Through the compilation of emotive color systems, the negotiation of an object’s relationship to its referent, and the paint’s relationship to it’s support, Jobe, Briggs, and Degges materialize the essentially dualistic themes set up in “The Weight of Play.” Buoyancy without heaviness is immaterial and untouchable. In the shedding of supports, an artist must locate a sense of failure. At that point of departure, detachment opens the stage for the comedy of raw truths. In the uncomfortable, ticklish moments of vulnerable displacement, the process of transformation, the sublime, the beautiful can set in without masking the truth.
Carri Jobe practices painting, drawing and stitching and is currently exploring these mediums through a restricted set of formal concerns. Color and texture dominate her process and the work explores communication and psychological awareness.

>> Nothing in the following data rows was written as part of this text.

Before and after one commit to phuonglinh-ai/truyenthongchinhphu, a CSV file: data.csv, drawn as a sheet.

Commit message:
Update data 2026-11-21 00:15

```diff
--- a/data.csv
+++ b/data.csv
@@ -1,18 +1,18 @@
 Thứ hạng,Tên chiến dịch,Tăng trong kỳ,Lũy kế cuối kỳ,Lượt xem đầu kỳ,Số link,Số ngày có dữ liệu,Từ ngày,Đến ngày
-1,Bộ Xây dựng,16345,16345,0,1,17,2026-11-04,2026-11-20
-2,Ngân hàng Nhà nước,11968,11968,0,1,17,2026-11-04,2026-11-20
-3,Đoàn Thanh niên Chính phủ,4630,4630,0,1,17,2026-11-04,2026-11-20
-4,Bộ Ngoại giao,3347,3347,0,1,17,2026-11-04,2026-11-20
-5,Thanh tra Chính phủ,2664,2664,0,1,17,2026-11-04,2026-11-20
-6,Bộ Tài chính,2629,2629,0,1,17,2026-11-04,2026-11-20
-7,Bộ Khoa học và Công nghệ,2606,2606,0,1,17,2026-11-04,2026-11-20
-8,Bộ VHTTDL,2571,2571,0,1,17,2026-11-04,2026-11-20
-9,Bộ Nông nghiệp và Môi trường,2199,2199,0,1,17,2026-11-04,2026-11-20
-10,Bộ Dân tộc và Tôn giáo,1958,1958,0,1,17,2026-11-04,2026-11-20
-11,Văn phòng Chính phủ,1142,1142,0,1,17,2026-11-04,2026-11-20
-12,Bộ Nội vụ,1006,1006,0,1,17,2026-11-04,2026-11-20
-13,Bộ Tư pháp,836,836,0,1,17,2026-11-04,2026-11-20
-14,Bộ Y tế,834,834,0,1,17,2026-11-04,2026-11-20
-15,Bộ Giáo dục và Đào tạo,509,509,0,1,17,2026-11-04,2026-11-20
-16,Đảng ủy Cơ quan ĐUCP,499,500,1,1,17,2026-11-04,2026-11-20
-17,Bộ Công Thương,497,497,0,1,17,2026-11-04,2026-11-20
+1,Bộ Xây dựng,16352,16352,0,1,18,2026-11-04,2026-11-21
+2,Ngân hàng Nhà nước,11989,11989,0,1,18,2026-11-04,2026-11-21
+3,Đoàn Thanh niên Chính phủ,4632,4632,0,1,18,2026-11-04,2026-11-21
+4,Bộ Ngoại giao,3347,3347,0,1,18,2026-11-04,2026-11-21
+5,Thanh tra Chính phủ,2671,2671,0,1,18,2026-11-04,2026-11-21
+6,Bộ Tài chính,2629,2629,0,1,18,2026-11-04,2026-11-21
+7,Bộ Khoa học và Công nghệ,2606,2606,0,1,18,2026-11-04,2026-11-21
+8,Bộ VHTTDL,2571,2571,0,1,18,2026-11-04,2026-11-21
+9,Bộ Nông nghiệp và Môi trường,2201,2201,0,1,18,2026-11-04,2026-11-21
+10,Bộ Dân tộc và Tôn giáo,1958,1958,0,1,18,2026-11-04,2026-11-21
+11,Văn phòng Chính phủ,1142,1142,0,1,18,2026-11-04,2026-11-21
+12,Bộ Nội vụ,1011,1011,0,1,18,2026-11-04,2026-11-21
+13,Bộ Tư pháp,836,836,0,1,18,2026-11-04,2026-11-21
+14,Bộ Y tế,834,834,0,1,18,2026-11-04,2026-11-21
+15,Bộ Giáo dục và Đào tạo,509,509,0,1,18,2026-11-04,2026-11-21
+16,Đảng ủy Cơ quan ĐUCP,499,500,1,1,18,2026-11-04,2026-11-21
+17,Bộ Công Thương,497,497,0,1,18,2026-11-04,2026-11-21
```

Jobe has exhibited her work nationally and internationally. She received her BFA from the University of Tennessee and then spent time in San Antonio, Texas and Brooklyn, New York where she continued her art practice, worked in non-profit administration, and coordinated art handling and installation projects. She and her husband, Brian R. Jobe, now base their art practices in Tennessee, have co-founded Locate Arts, and are raising two young boys. Presently, she is the Co-Executive Director of Locate Arts & Seed Space. [via Carri's website]

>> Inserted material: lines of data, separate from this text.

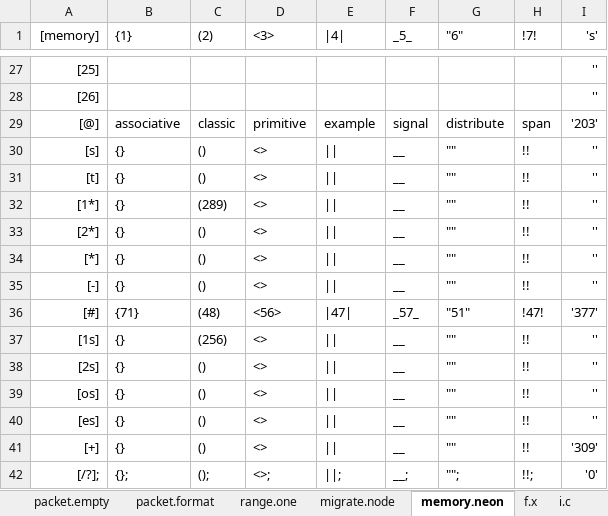
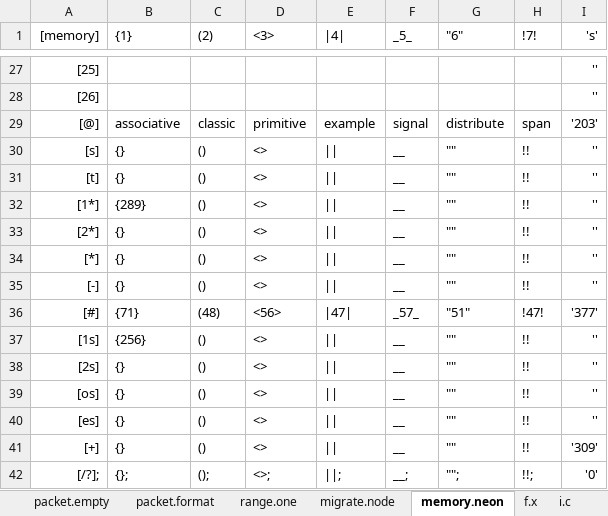
Before and after one commit to openroot/iceKnives32, an Excel workbook: archive/iceKnives32/iceKnives32.xlsx, sheet memory.neon, drawn as a sheet; only a part is shown, gaps mark what is left out; values as stored, in another font and other column widths than the file's, no borders; charts and pictures not drawn; the diff names each change by its address in the sheet, - before the commit and + after, or states it on an @@ line.

Commit message:
submit

```diff
--- a/archive/iceKnives32/iceKnives32.xlsx (sheet memory.neon)
+++ b/archive/iceKnives32/iceKnives32.xlsx (sheet memory.neon)
-B32 ({1}): {}
+B32 ({1}): {289}
-C32 ((2)): (289)
+C32 ((2)): ()
-B37 ({1}): {}
+B37 ({1}): {256}
-C37 ((2)): (256)
+C37 ((2)): ()
```
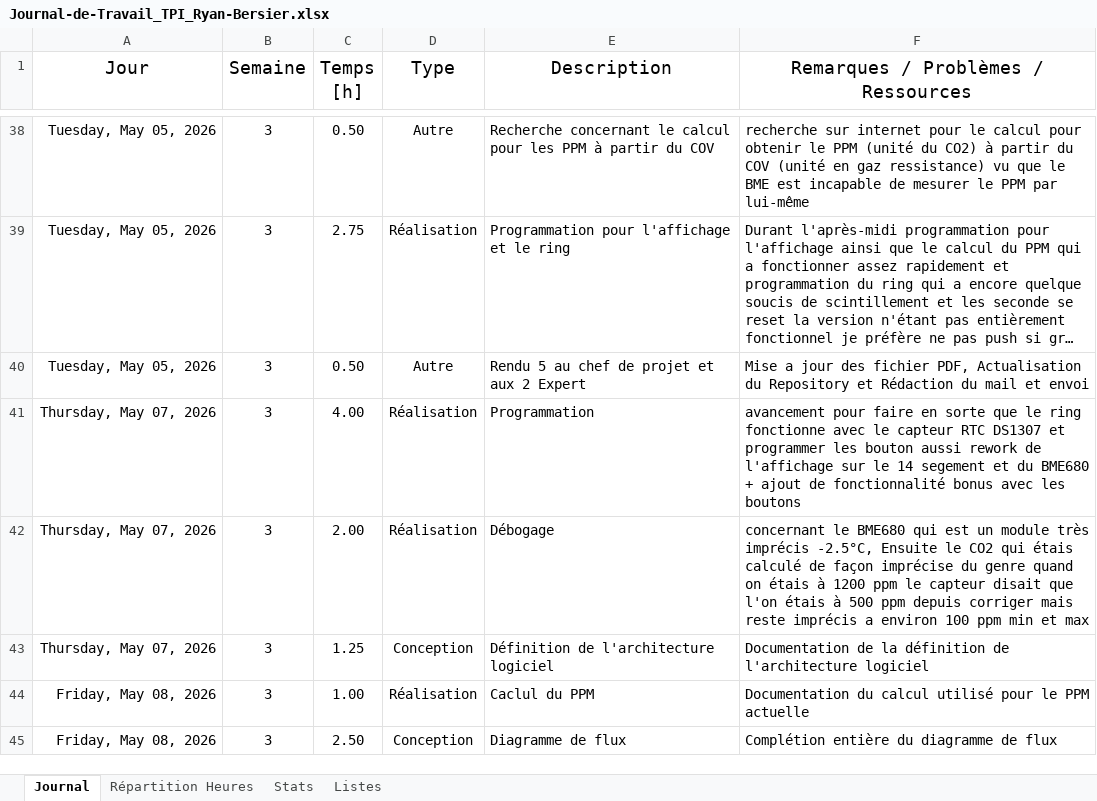
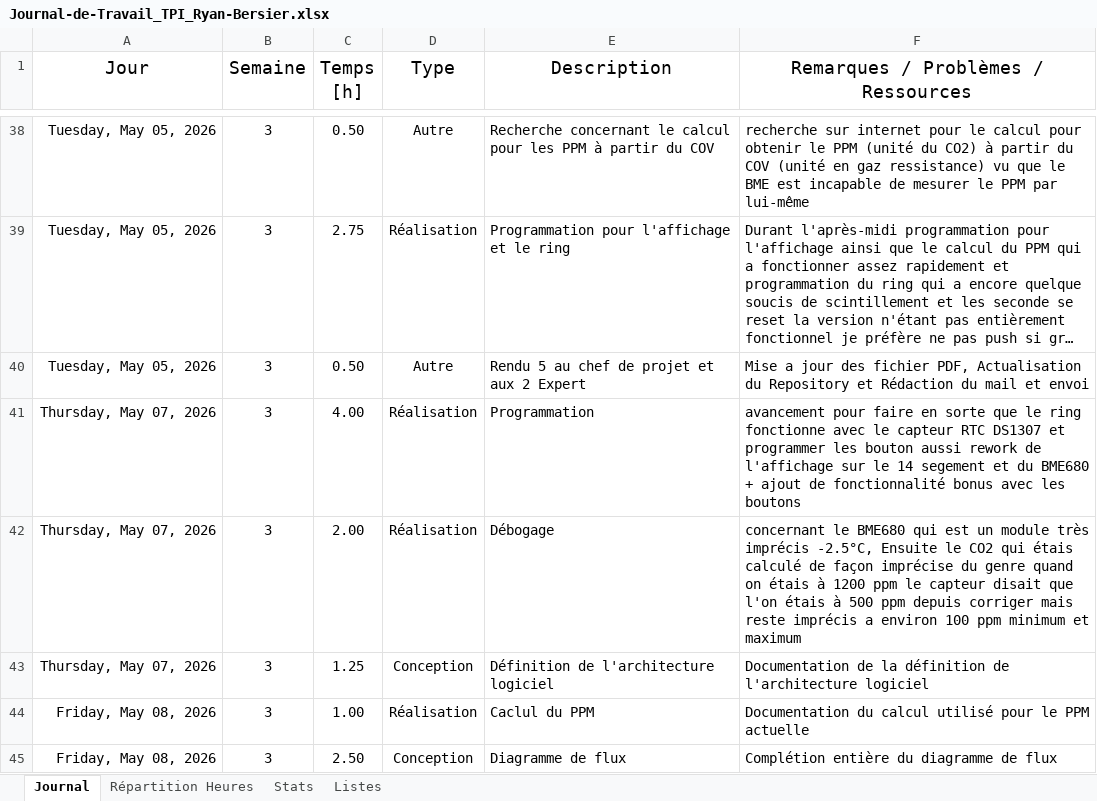
Before and after one commit to RBersier/TPI_Horloge-Led-Capteurs, an Excel workbook: Documentation/Journal-de-travail/Journal-de-Travail_TPI_Ryan-Bersier.xlsx, sheet Journal, drawn as a sheet; only a part is shown, gaps mark what is left out; long unchanged cells end in …; values as stored, in another font and other column widths than the file's, no borders; table styles not drawn; the diff names each change by its address in the sheet, - before the commit and + after, or states it on an @@ line.

```diff
--- a/Documentation/Journal-de-travail/Journal-de-Travail_TPI_Ryan-Bersier.xlsx (sheet Journal)
+++ b/Documentation/Journal-de-travail/Journal-de-Travail_TPI_Ryan-Bersier.xlsx (sheet Journal)
-F42: …100 ppm min et max
+F42: …100 ppm minimum et maximum
```
Also changed, not shown: Documentation/Planning/Planification_TPI_Ryan-Bersier.xlsx, 9 other files.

"Amelia Briggs is known for breaking down cartoons, comics and toys – childrens imagery associated with the building blocks of discovery and understanding. She reimagines simple lines and shapes to create objects that appear to be inflated, at once feeling personal and universal, suggestive of history and a search for identity.
As a community we share the same visuals and details that make our surroundings home, however we each bring a unique understanding and history to the table. The bulbous and colorful paintings that Briggs creates do not spell out a specific narrative; instead they reimagine a shared language – hopefully offering a springboard of recognition and possibility.
In addition to her role as a visual artist Briggs is the director of David Lusk Gallery in Nashville, TN and is currently teaching a professional practices course to Senior Thesis students at Austin Peay State University. Her work has been exhibited extensively and was recently featured in Native Magazine, WeHome Podcast, Peachy Keen Podcast, The Scene and Nashville Arts Magazine." [Via LocateArts]
"Douglas Degges is an artist and educator living and working in Chattanooga, TN. He received his MFA from the University of Iowa and has been an artist-in-residence at the Millay Colony and the Vermont Studio Center. His work has recently been exhibited at The Shed Space in Brooklyn, NY, mild climate in Nashville, and the Athens Institute for Contemporary Art in Athens, GA. He currently teaches at the University of Tennessee in Chattanooga." [via LocateArts]